Petitioner is a state prisoner proceeding pro se with a petition for writ of habeas corpus pursuant to 28 U.S.C. § 2254 along with an application to proceed in forma pauperis.
Examination of the in forma pauperis application reveals that petitioner is unable to afford the costs of suit. Accordingly, the application to proceed in forma pauperis will be granted. See 28 U.S.C. § 1915(a).
Petitioner has consented to have a United States Magistrate Judge conduct all further proceedings in this case pursuant to 28 U.S.C. § 636(c)(1).
Petitioner was convicted of second degree murder and sentenced to fifteen years to life imprisonment in 1994. Petitioner does not challenge the conviction. Instead, petitioner challenges the $5,000 restitution fine imposed with his conviction. Specifically, petitioner claims as follows: (1) imposing restitution violated his due process rights; (2) there was not substantial evidence in the record to support a restitution amount of $5,000; (3) there was no economic loss to support the amount of restitution ordered; and (4) the state court abused its discretion by failing to make a clear statement of the calculation method used in determining the amount of restitution.
Under Rule 4 of the Rules Governing § 2254 Cases, the court must conduct a preliminary review of § 2254 habeas petitions and dismiss any petition where it plainly appears that petitioner is not entitled to relief in this court.

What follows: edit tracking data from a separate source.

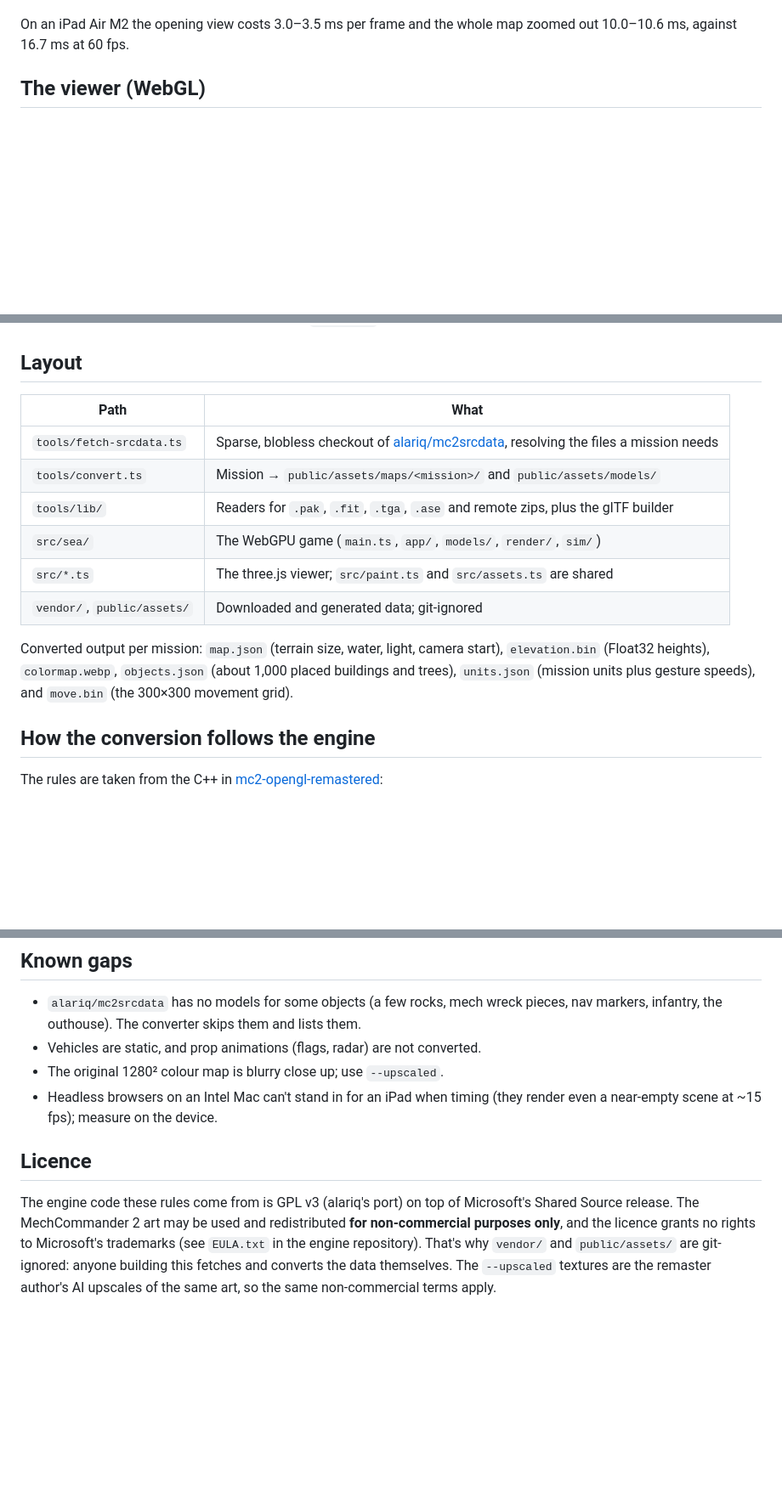
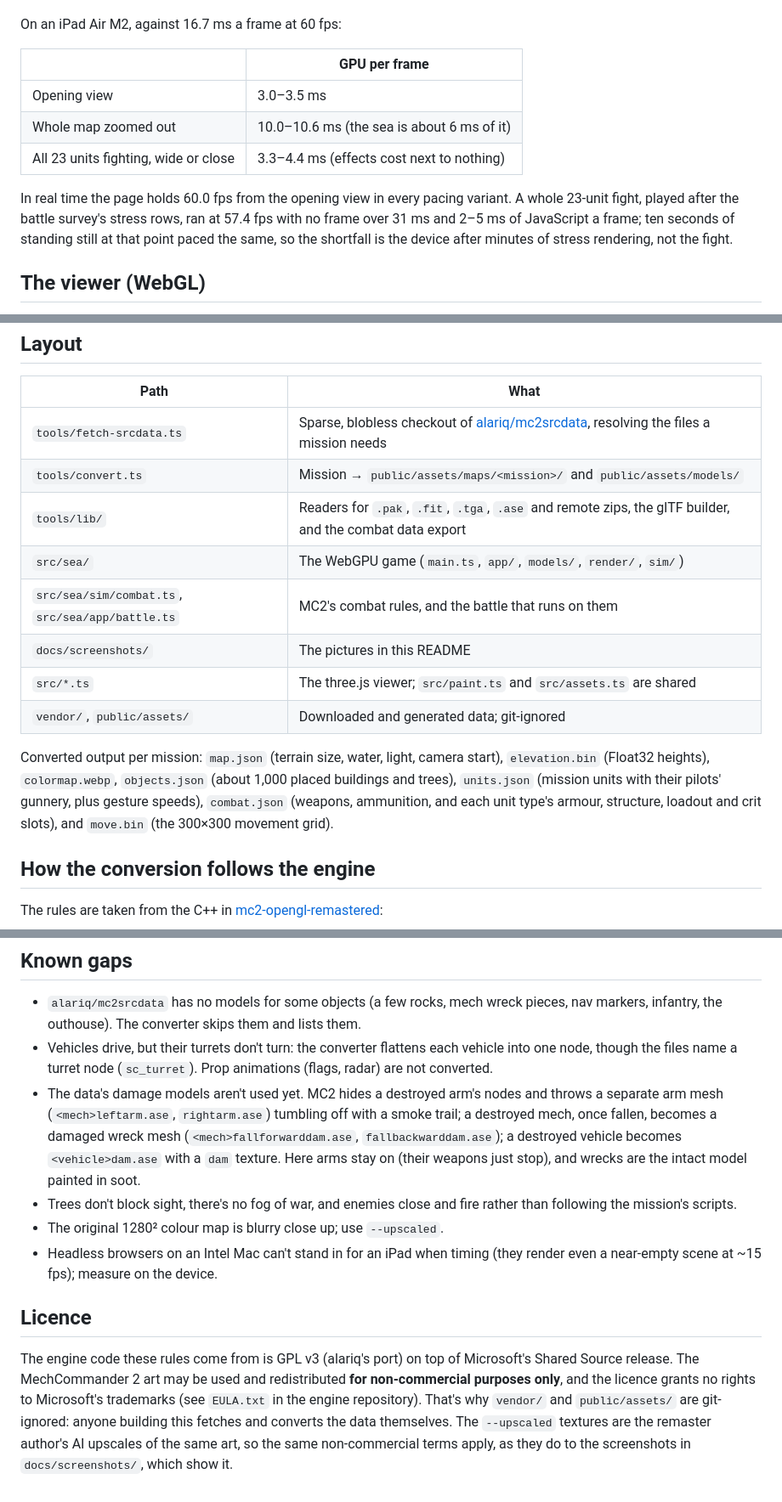
Before and after one commit to griffio/mech-command-web, a Markdown page: README.md, 3 parts joined by grey strips. Shown at 85% size. Rendered like a GitHub page; blank space fills up the shorter version.

```diff
--- a/README.md
+++ b/README.md
@@ -77,7 +133,18 @@ options: `q=B` for 128² waves instead of 256², `msaa=1`, and `scale=` for a
 fixed render scale.
 
-On an iPad Air M2 the opening view costs 3.0–3.5 ms per frame and the whole map
-zoomed out 10.0–10.6 ms, against 16.7 ms at 60 fps.
+On an iPad Air M2, against 16.7 ms a frame at 60 fps:
+
+| | GPU per frame |
+|---|---|
+| Opening view | 3.0–3.5 ms |
+| Whole map zoomed out | 10.0–10.6 ms (the sea is about 6 ms of it) |
+| All 23 units fighting, wide or close | 3.3–4.4 ms (effects cost next to nothing) |
+
+In real time the page holds 60.0 fps from the opening view in every pacing
+variant. A whole 23-unit fight, played after the battle survey's stress rows,
+ran at 57.4 fps with no frame over 31 ms and 2–5 ms of JavaScript a frame; ten
+seconds of standing still at that point paced the same, so the shortfall is the
+device after minutes of stress rendering, not the fight.
 
 ## The viewer (WebGL)
 
@@ -96,15 +163,19 @@ adapter's features. The report goes to the same `/api/perf` endpoint.
 |---|---|
 | `tools/fetch-srcdata.ts` | Sparse, blobless checkout of [alariq/mc2srcdata](https://github.com/alariq/mc2srcdata), resolving the files a mission needs |
 | `tools/convert.ts` | Mission → `public/assets/maps/<mission>/` and `public/assets/models/` |
-| `tools/lib/` | Readers for `.pak`, `.fit`, `.tga`, `.ase` and remote zips, plus the glTF builder |
+| `tools/lib/` | Readers for `.pak`, `.fit`, `.tga`, `.ase` and remote zips, the glTF builder, and the combat data export |
 | `src/sea/` | The WebGPU game (`main.ts`, `app/`, `models/`, `render/`, `sim/`) |
+| `src/sea/sim/combat.ts`, `src/sea/app/battle.ts` | MC2's combat rules, and the battle that runs on them |
+| `docs/screenshots/` | The pictures in this README |
 | `src/*.ts` | The three.js viewer; `src/paint.ts` and `src/assets.ts` are shared |
 | `vendor/`, `public/assets/` | Downloaded and generated data; git-ignored |
 
 Converted output per mission: `map.json` (terrain size, water, light, camera
 start), `elevation.bin` (Float32 heights), `colormap.webp`, `objects.json`
-(about 1,000 placed buildings and trees), `units.json` (mission units plus
-gesture speeds), and `move.bin` (the 300×300 movement grid).
+(about 1,000 placed buildings and trees), `units.json` (mission units with their
+pilots' gunnery, plus gesture speeds), `combat.json` (weapons, ammunition, and
+each unit type's armour, structure, loadout and crit slots), and `move.bin` (the
+300×300 movement grid).
 
 ## How the conversion follows the engine
 
@@ -141,7 +212,17 @@ Checks done against mc2_01:
 
 - `alariq/mc2srcdata` has no models for some objects (a few rocks, mech wreck pieces,
   nav markers, infantry, the outhouse). The converter skips them and lists them.
-- Vehicles are static, and prop animations (flags, radar) are not converted.
+- Vehicles drive, but their turrets don't turn: the converter flattens each
+  vehicle into one node, though the files name a turret node (`sc_turret`). Prop
+  animations (flags, radar) are not converted.
+- The data's damage models aren't used yet. MC2 hides a destroyed arm's nodes and
+  throws a separate arm mesh (`<mech>leftarm.ase`, `rightarm.ase`) tumbling off
+  with a smoke trail; a destroyed mech, once fallen, becomes a damaged wreck mesh
+  (`<mech>fallforwarddam.ase`, `fallbackwarddam.ase`); a destroyed vehicle becomes
+  `<vehicle>dam.ase` with a `dam` texture. Here arms stay on (their weapons just
+  stop), and wrecks are the intact model painted in soot.
+- Trees don't block sight, there's no fog of war, and enemies close and fire
+  rather than following the mission's scripts.
 - The original 1280² colour map is blurry close up; use `--upscaled`.
 - Headless browsers on an Intel Mac can't stand in for an iPad when timing (they
   render even a near-empty scene at ~15 fps); measure on the device.
@@ -154,4 +235,5 @@ redistributed **for non-commercial purposes only**, and the licence grants no ri
 to Microsoft's trademarks (see `EULA.txt` in the engine repository). That's why
 `vendor/` and `public/assets/` are git-ignored: anyone building this fetches and
 converts the data themselves. The `--upscaled` textures are the remaster author's AI
-upscales of the same art, so the same non-commercial terms apply.
+upscales of the same art, so the same non-commercial terms apply, as they do to the
+screenshots in `docs/screenshots/`, which show it.
```
Also changed, not shown: other parts of README.md (+65 -9 lines), docs/screenshots/aftermath.jpg (added), docs/screenshots/airfield.jpg (added), docs/screenshots/battle-close.jpg (added), docs/screenshots/battle.jpg (added), docs/screenshots/lance.jpg (added), docs/screenshots/overview.jpg (added).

For the reasons set forth below, the petition will be dismissed.
An application for a writ of habeas corpus by a person in custody under a judgment of a state court can be granted only for violations of the Constitution or laws of the United States. See 28 U.S.C. § 2254(a). Also, federal habeas corpus relief is not available for any claim decided on the merits in state court proceedings unless the state court's adjudication of the claim:
(1) resulted in a decision that was contrary to, or involved an unreasonable application of, clearly established federal law, as determined by the Supreme Court of the United States; or
(2) resulted in a decision that was based on an unreasonable determination of the facts in light of the evidence presented in the State court proceeding.
28 U.S.C. § 2254(d) (referenced herein in as "§ 2254(d)"). It is the habeas petitioner's burden to show he is not precluded from obtaining relief by § 2254(d). See Woodford v. Visciotti, 537 U.S. 19, 25 (2002).
The "contrary to" and "unreasonable application" clauses of § 2254(d)(1) are different. As the Supreme Court has explained:
A federal habeas court may issue the writ under the "contrary to" clause if the state court applies a rule different from the governing law set forth in our cases, or if it decides a case differently than we have done on a set of materially indistinguishable facts. The court may grant relief under the "unreasonable application" clause if the state court correctly identifies the governing legal principle from our decisions but unreasonably applies it to the facts of the particular case. The focus of the latter inquiry is on whether the state court's application of clearly established federal law is objectively unreasonable, and we stressed in Williams [v. Taylor, 529 U.S. 362 (2000)] that an unreasonable application is different from an incorrect one.
Bell v. Cone, 535 U.S. 685, 694 (2002) (internal ...